Why I Stopped Food Blogging.

In 2007 I started a blog called “Colorhungry,” joining the legions of people starting food and cooking blogs.  I reasoned that #1 I knew how to cook thanks to my grandma, who insisted that I learn, “not to feed a husband,” but to feed myself; and #2 I passionately loved to write.  Obviously, I thought, this would make for a SMASHING success.  My overactive imagination (taking a break from pairing me up with Ryan Reynolds- don’t judge)  conjured up thoughts of appearances on Oprah and an invitation to join the Food Network.  I laugh hysterically thinking about this now, because let me just tell you- I got a pretty rude wakeup call and it happened much faster than I could have imagined.

I have nothing at all against cooking or food blogs.  So, why did I pretty quickly grow to loathe my blog?  I resented it.  Every meal became about “Can I put this on the blog?”  It stopped being about the love of food and cooking because it was about getting the perfect shot and writing down a delicious sounding, easy-to-follow recipe (I have so much respect for recipe developers).  The writing started to feel routine and contrived.  Photographing while cooking?  Terrible.  The steam fogs up the lens and you constantly have to wash your hands so you don’t get the camera dirty (and you better keep tons of hand lotion on hand to prevent a rhinoceros-like skin texture).  In the search for the perfect shot, the food often goes cold or loses its luster.  Often, by the time I took a halfway decent picture in crappy light, I was either starving or so frustrated that if I so much as looked at the food for another minute, I was liable to throw a very unflattering fit (don’t judge).

Blogging and writing became a chore because I had boxed myself into this little niche and once I established it, it was very difficult to get out of it.  When you’ve built up one small facet of yourself and that’s all you’ve shown because you THINK that’s what people want, you figure that’s what people expect.

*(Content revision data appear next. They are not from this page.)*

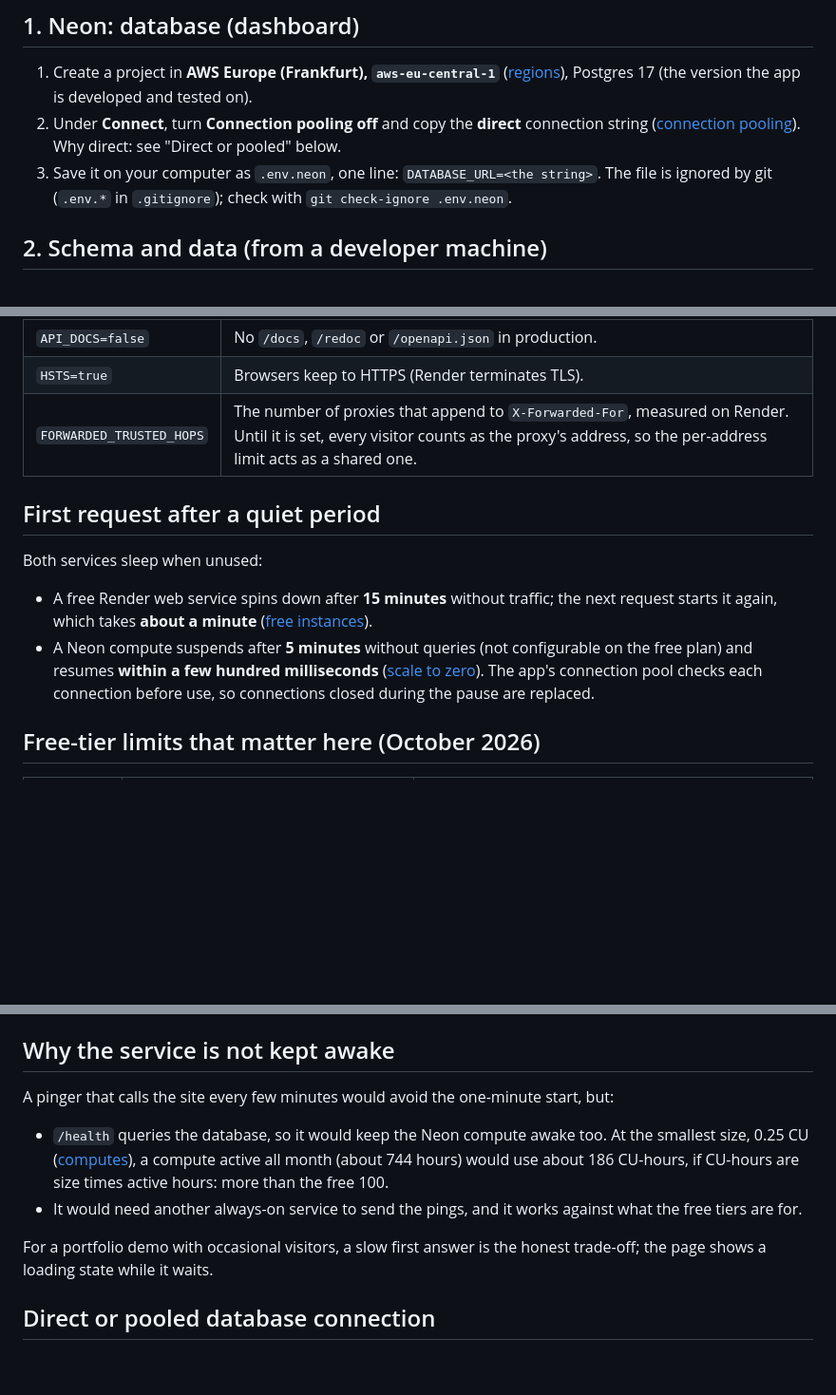
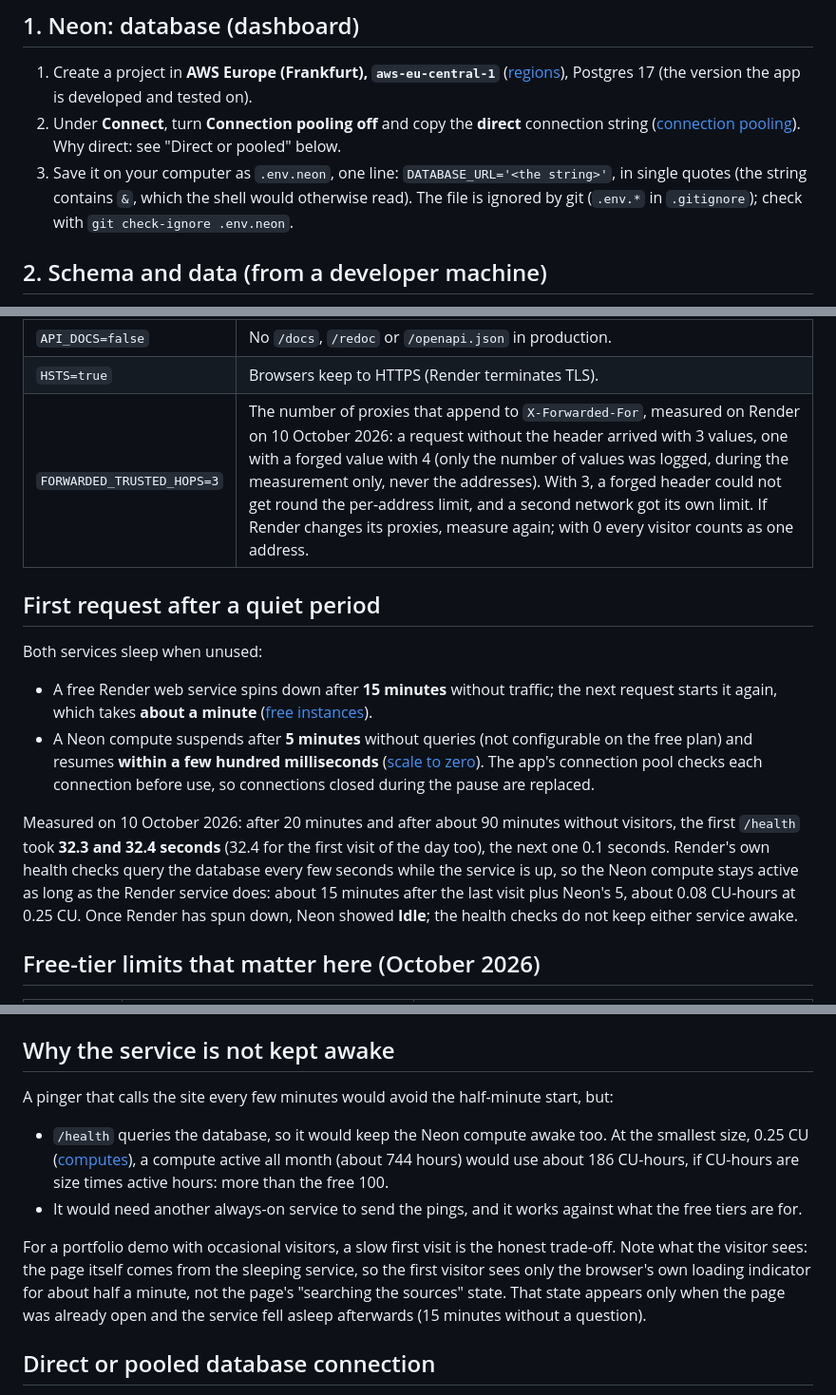
Before and after one commit to atilbarslan/drone-regs-assistant, a Markdown page: docs/DEPLOY.md, 3 parts joined by grey strips. Shown at 95% size. GitHub-like rendering; blank space fills up the shorter version.

Commit message:
Record the measured proxies, cold starts and sleep behaviour, and quote the connection string, in the deployment notes

```diff
--- a/docs/DEPLOY.md
+++ b/docs/DEPLOY.md
@@ -13,7 +13,8 @@ the linked pages.
 2. Under **Connect**, turn **Connection pooling off** and copy the **direct** connection string
    ([connection pooling](https://neon.com/docs/connect/connection-pooling)). Why direct: see
    "Direct or pooled" below.
-3. Save it on your computer as `.env.neon`, one line: `DATABASE_URL=<the string>`. The file is
+3. Save it on your computer as `.env.neon`, one line: `DATABASE_URL='<the string>'`, in single
+   quotes (the string contains `&`, which the shell would otherwise read). The file is
    ignored by git (`.env.*` in `.gitignore`); check with `git check-ignore .env.neon`.
 
 ## 2. Schema and data (from a developer machine)
@@ -68,7 +69,7 @@ What `render.yaml` sets, and why:
 | `--no-proxy-headers` | The client address is read from `X-Forwarded-For` counted from the right (`FORWARDED_TRUSTED_HOPS`). uvicorn's own handling needs the proxies' addresses; with `--forwarded-allow-ips='*'` it takes the leftmost value, which a client can write, because Render appends to the header without removing what the client sent. |
 | `API_DOCS=false` | No `/docs`, `/redoc` or `/openapi.json` in production. |
 | `HSTS=true` | Browsers keep to HTTPS (Render terminates TLS). |
-| `FORWARDED_TRUSTED_HOPS` | The number of proxies that append to `X-Forwarded-For`, measured on Render. Until it is set, every visitor counts as the proxy's address, so the per-address limit acts as a shared one. |
+| `FORWARDED_TRUSTED_HOPS=3` | The number of proxies that append to `X-Forwarded-For`, measured on Render on 10 October 2026: a request without the header arrived with 3 values, one with a forged value with 4 (only the number of values was logged, during the measurement only, never the addresses). With 3, a forged header could not get round the per-address limit, and a second network got its own limit. If Render changes its proxies, measure again; with 0 every visitor counts as one address. |
 
 ## First request after a quiet period
 
@@ -81,6 +82,13 @@ Both services sleep when unused:
   plan) and resumes **within a few hundred milliseconds**
   ([scale to zero](https://neon.com/docs/introduction/scale-to-zero)). The app's connection pool
   checks each connection before use, so connections closed during the pause are replaced.
+
+Measured on 10 October 2026: after 20 minutes and after about 90 minutes without visitors, the
+first `/health` took **32.3 and 32.4 seconds** (32.4 for the first visit of the day too), the
+next one 0.1 seconds. Render's own health checks query the database every few seconds while the
+service is up, so the Neon compute stays active as long as the Render service does: about 15
+minutes after the last visit plus Neon's 5, about 0.08 CU-hours at 0.25 CU. Once Render has
+spun down, Neon showed **Idle**; the health checks do not keep either service awake.
 
 ## Free-tier limits that matter here (October 2026)
 
@@ -95,7 +103,7 @@ minute and 300 a day in total (`app/config.py`).
 
 ## Why the service is not kept awake
 
-A pinger that calls the site every few minutes would avoid the one-minute start, but:
+A pinger that calls the site every few minutes would avoid the half-minute start, but:
 
 - `/health` queries the database, so it would keep the Neon compute awake too. At the smallest
   size, 0.25 CU ([computes](https://neon.com/docs/manage/computes)), a compute active all month
@@ -104,8 +112,11 @@ A pinger that calls the site every few minutes would avoid the one-minute start,
 - It would need another always-on service to send the pings, and it works against what the free
   tiers are for.
 
-For a portfolio demo with occasional visitors, a slow first answer is the honest trade-off; the
-page shows a loading state while it waits.
+For a portfolio demo with occasional visitors, a slow first visit is the honest trade-off. Note
+what the visitor sees: the page itself comes from the sleeping service, so the first visitor sees
+only the browser's own loading indicator for about half a minute, not the page's "searching the
+sources" state. That state appears only when the page was already open and the service fell
+asleep afterwards (15 minutes without a question).
 
 ## Direct or pooled database connection
 
```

I felt trapped.  I never felt like I could write about what I wanted to write about- it was a food/cooking blog and that was that.  Towards the end of Colorhungry, I tried to infuse it with a little more of my actual personality, but by that point, I had lost any passion I might have once had and it felt like too big of a task to try to change it when I wasn’t motivated to do it.

Now, the purpose of this post is NOT to disparage food/cooking blogs.  On the contrary, there are several that I still read and one of my dearest friends in the world is a food/cooking blogger, with a fabulous blog, in which she often branches out of the food/cooking box.  My point with this post is simple.  Blogging only works well when you feel something about what it is you are writing about.  When your writing lacks soul (whether it be passion, interest, humor, etc), it all too often becomes a chore for you and formulaic for readers.  I see so many well-established blogs, of all different persuasions, floundering because the writers have not allowed their blogs to change WITH them.  Blogging burnout is NOT a mythical creature.

I started this blog because I was itching to write again, but this time I wanted to leave myself open to possibilities.  There are so many facets to me- who I am, what I do, what I love, how I perceive the world, that it would be a disservice to MYSELF to limit opportunities.  This time it’s not about how many readers/followers I can get.  It’s not about perks.  It’s not about anything other than the sheer love of writing.  Don’t misunderstand- I am SO THANKFUL to and humbled by everyone who reads and likes this little blog of mine.  This time around, though, when someone responds and connects with me or what I write, it’s just a little sweeter because I know its ME that they’re responding to.  There are A LOT of “theme” blogs out there right now- so many genres to choose from.  I think it’s ok not to fit yourself into a category.  I can honestly say that I have a lot more fun that way.